The response we had was immense, with a number of fantastic suggestions including ‘Rainbow’ and ‘Mantis’. The winning suggestion was ‘Bifrost’ from Martin H. Skjelvareid.
What’s in A Name: Bifrost
As continuously variable bandpass filters cover a large wavelength range, ‘Rainbow’ would have been the obvious choice, but ‘Bifrost’ takes this idea one step further.
In mythology, Bifrost is a burning rainbow bridge that reaches between Earth (Midgard) and the realm of the Gods (Asgard). This ‘rainbow bridge’ has similarities to the visual appearance of the continuously variable bandpass filters when they are looked through at sunlight. Scholars have also suggested that Bifrost may mean ‘shimmering path’, and a ‘fleetingly glimpsed rainbow’, which also could be synonymous with the images the filters produce.

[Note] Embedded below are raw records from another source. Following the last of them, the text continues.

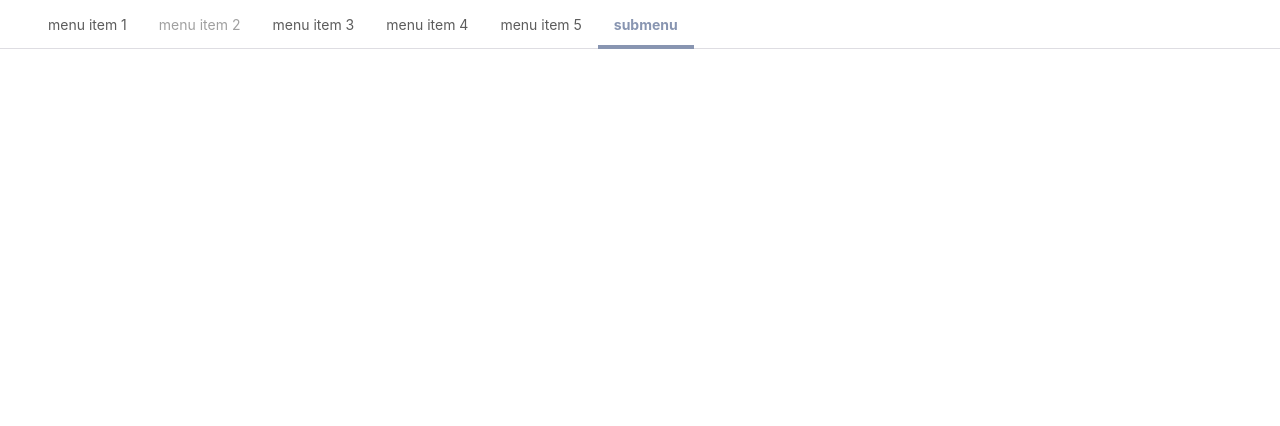
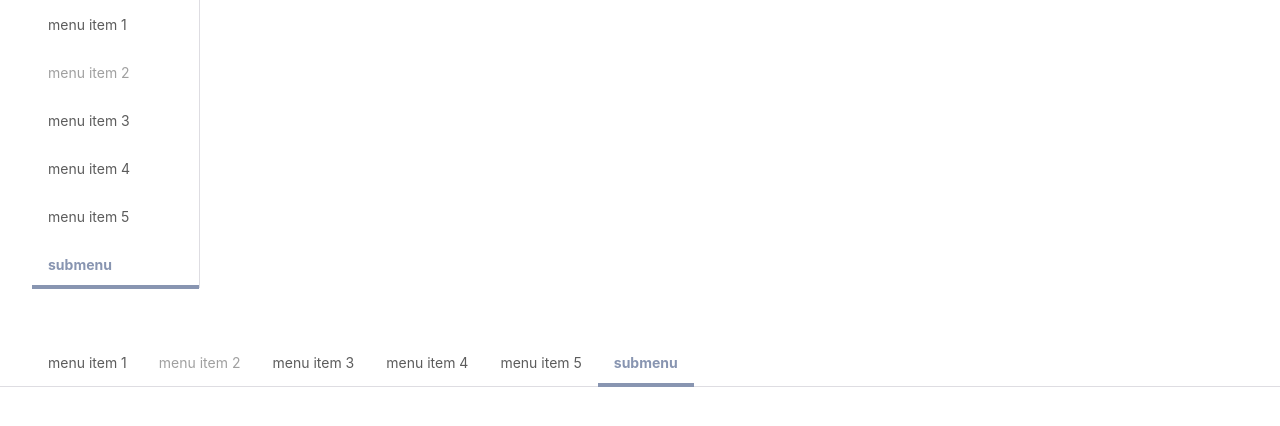
Before and after one commit to Lil-C0der/woo-ui-react, a React (Create React App) app: page / in a window 1280 px wide. Shown: the top 426 px of the page. Built offline with nearby package versions, Linux system fonts and the light colour scheme.

Commit message:
feat: 调整 Submenu 组件 popper 显示隐藏的交互逻辑

```diff
--- a/src/App.tsx
+++ b/src/App.tsx
@@ -9,7 +9,7 @@ function App() {
     <div className="App">
       <Menu
         // selectedIndex="item_3"
-        selectedIndex="item_5_2_1"
+        selectedIndex="item_5_1"
         onSelect={(index, e) => {
           console.log('选中了', index);
         }}
@@ -22,7 +22,8 @@ function App() {
         onClose={(index) => {
           console.log(`关闭了 ${index}`);
         }}
-        // trigger="hover"
+        vertical
+        style={{ width: 200 }}
       >
         <MenuItem>menu item 1</MenuItem>
         <MenuItem disabled index="item_2">
@@ -42,42 +43,40 @@ function App() {
         </Submenu>
       </Menu>
 
-      {/* <Menu
-        selectedIndex="item_3"
-        onSelect={(index) => {
+      <Menu
+        // selectedIndex="item_3"
+        selectedIndex="item_5_1"
+        onSelect={(index, e) => {
           console.log('选中了', index);
         }}
-        onClick={(index) => {
-          console.log('点击了', index);
+        onClick={(index, path) => {
+          console.log('点击了', index, path);
         }}
-        vertical
-        style={{ width: 256, marginTop: 30 }}
+        onOpen={(index) => {
+          console.log(`打开了 ${index}`);
+        }}
+        onClose={(index) => {
+          console.log(`关闭了 ${index}`);
+        }}
+        style={{ marginTop: 50 }}
       >
-        <MenuItem index="item_1">menu item 1</MenuItem>
+        <MenuItem>menu item 1</MenuItem>
         <MenuItem disabled index="item_2">
           menu item 2
         </MenuItem>
-        <MenuItem index="item_3">menu item 3</MenuItem>
-        <MenuItem index="item_4">menu item 4</MenuItem>
-        <MenuItem index="item_5">menu item 5</MenuItem>
-      </Menu> */}
-
-      {/* <Menu
-        selectedIndex="item_3"
-        onSelect={(index, e) => {
-          console.log('选中了', index);
-          console.log(e.target);
-        }}
-        onClick={(index) => {
-          console.log('点击了', index);
-        }}
-      >
-        <MenuItem>menu item 1</MenuItem>
-        <MenuItem disabled>menu item 2</MenuItem>
         <MenuItem>menu item 3</MenuItem>
         <MenuItem>menu item 4</MenuItem>
         <MenuItem>menu item 5</MenuItem>
-      </Menu> */}
+
+        <Submenu title="submenu">
+          <MenuItem>menu item 6</MenuItem>
+          <MenuItem>menu item 7</MenuItem>
+          <Submenu title="submenu">
+            <MenuItem>menu item 8</MenuItem>
+            <MenuItem>menu item 9</MenuItem>
+          </Submenu>
+        </Submenu>
+      </Menu>
     </div>
   );
 }
--- a/src/components/Menu/menu.tsx
+++ b/src/components/Menu/menu.tsx
@@ -93,7 +93,6 @@ const Menu: FC<IMenuProps> = (props) => {
     if (index !== currSelectedIdx) {
       onSelect && onSelect(index, e);
       setIndexPath(path);
-      console.log('change');
     }
     setSelectIdx(index);
   };
--- a/src/components/Menu/submenu.tsx
+++ b/src/components/Menu/submenu.tsx
@@ -39,6 +39,9 @@ const Submenu: FC<ISubmenuProps> = (props) => {
   // ref
   const isOpenRef = useRef<boolean>(false);
 
+  const submenuDOMRef = useRef<HTMLLIElement>(null);
+  const titleDOMRef = useRef<HTMLDivElement>(null);
+
   const { onClose, onOpen } = menuContext;
   const openPopper = () => {
     setIsOpen(true);
@@ -57,32 +60,27 @@ const Submenu: FC<ISubmenuProps> = (props) => {
     const onDocClick = (e: MouseEvent) => {
       const target = e.target as HTMLElement;
       // 点击页面其他地方时关闭 popper
-      if (
-        !target.className.includes('woo-submenu-title') &&
-        isOpenRef.current
-      ) {
+      if (!submenuDOMRef.current?.contains(target) && isOpenRef.current) {
         closePopper();
       }
     };
 
-    // 确保 document 只有一个监听器
-    window.document.onclick = onDocClick;
-
+    document.addEventListener('click', onDocClick);
     return () => {
-      window.document.onclick = () => false;
+      document.removeEventListener('click', onDocClick);
     };
   }, [closePopper]);
 
-  // 子组件的 index
-  let childrenIdxArr: Array<string> = [];
-  // 判断 Submenu 子组件中是否存在 active-item
-
   const onSubmenuClick = (e: React.MouseEvent) => {
     const target = e.target as HTMLElement;
-    if (!target.className.includes('woo-menu-item')) {
+
+    if (titleDOMRef.current?.contains(target)) {
       !isOpen && openPopper();
-    } else {
       isOpen && closePopper();
+    }
+    // 水平状态下，点击 item 关闭 popper
+    if (!menuContext.vertical && target.className.includes('woo-menu-item')) {
+      closePopper();
     }
   };
 
@@ -129,8 +127,7 @@ const Submenu: FC<ISubmenuProps> = (props) => {
             index: `${props.index}_${i - otherElCount}`
           });
         }
-        // 子组件如果没有 index 会添加默认 index，所以使用了类型断言
-        childrenIdxArr.push(childEl.props.index as string);
+
         return childEl;
       } else {
         otherElCount++;
@@ -158,8 +155,16 @@ const Submenu: FC<ISubmenuProps> = (props) => {
   };
 
   return (
-    <li className={classes} style={style} {...clickEvent} {...hoverEvent}>
-      <div className="woo-submenu-title">{title}</div>
+    <li
+      className={classes}
+      style={style}
+      ref={submenuDOMRef}
+      {...clickEvent}
+      {...hoverEvent}
+    >
+      <div className="woo-submenu-title" ref={titleDOMRef}>
+        {title}
+      </div>
       {/* 这个 context 传递 parentIndex */}
       <SubmenuContext.Provider value={passedContext}>
         <ul style={isOpen ? {} : { display: 'none' }} className={popperClasses}>
```
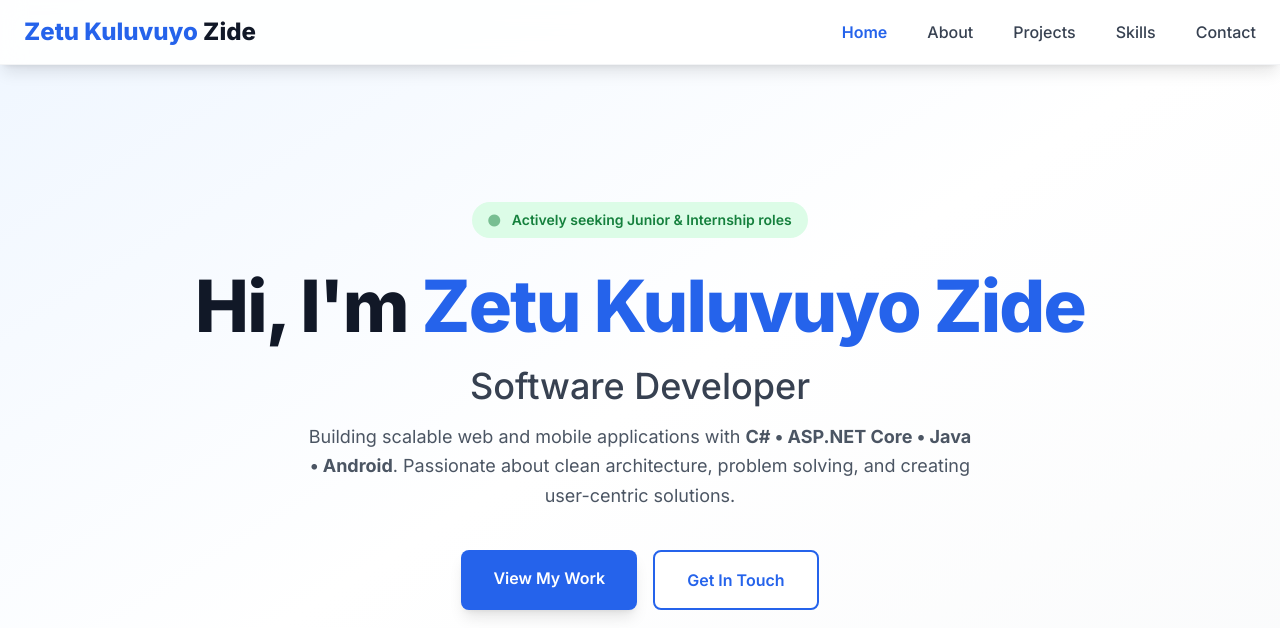
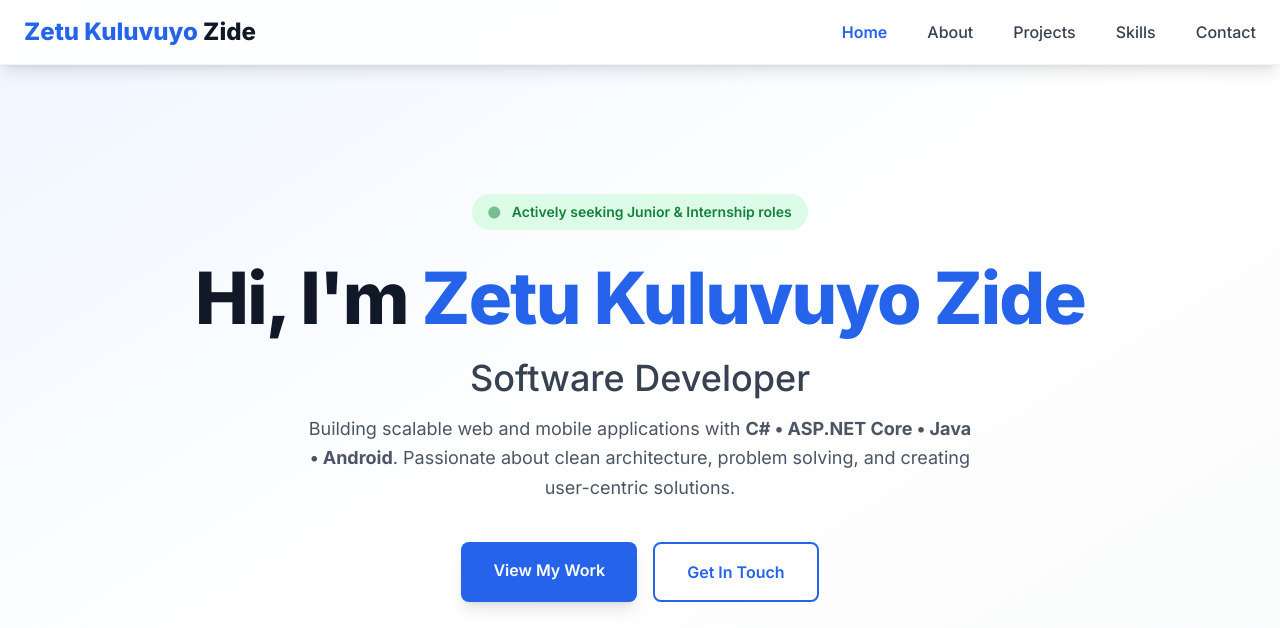
Before and after one commit to guavz-cs/portfolio-live, a plain HTML site: page index.html in a window 1280 px wide. Shown: the top 628 px of the page. Drawn offline with nearby package versions, Linux system fonts and the light colour scheme.

Commit message:
last commit dec3

```diff
--- a/index.html
+++ b/index.html
@@ -68,7 +68,7 @@
 
             <div class="relative max-w-7xl mx-auto px-6 text-center">
                 <div class="animate-fade-in">
-                    <div class="inline-block px-4 py-2 rounded-full bg-green-100 dark:bg-green-900/50 text-green-700 dark:text-green-400 text-sm font-semibold mb-8 mt-24">
+                    <div class="inline-block px-4 py-2 rounded-full bg-green-100 text-green-700 text-sm font-semibold mb-8 mt-20">
                         <i class="fas fa-circle text-xs mr-2 animate-pulse"></i>
                         Actively seeking Junior & Internship roles
                     </div>
```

The name Bifrost also suggests that our filters are a bridge between the next generation of hyperspectral imaging cameras and the requirements of the users that have not yet been achieved.
The origin of the mythology is Norse, which is also fitting for our product as the home country of Delta Optical Thin Film is Danmark.
Bifrost Continuously Variable Bandpass Filters from Delta Optical Thin Film
Our Bifrost continuously variable bandpass filters provide many benefits over conventional methods for hyperspectral imaging. Their size is one of these benefits, as they are compact they allow the design of smaller, inexpensive, yet powerful hyperspectral imaging detectors.
These filters also provide huge aperture and higher transmission compared to prism and grating. The signal to noise ratio of these filters is excellent and the measurement times achievable are shorter than standard filters. They also provide a high level of suppression against stray light, which ensures that measurements are more precise.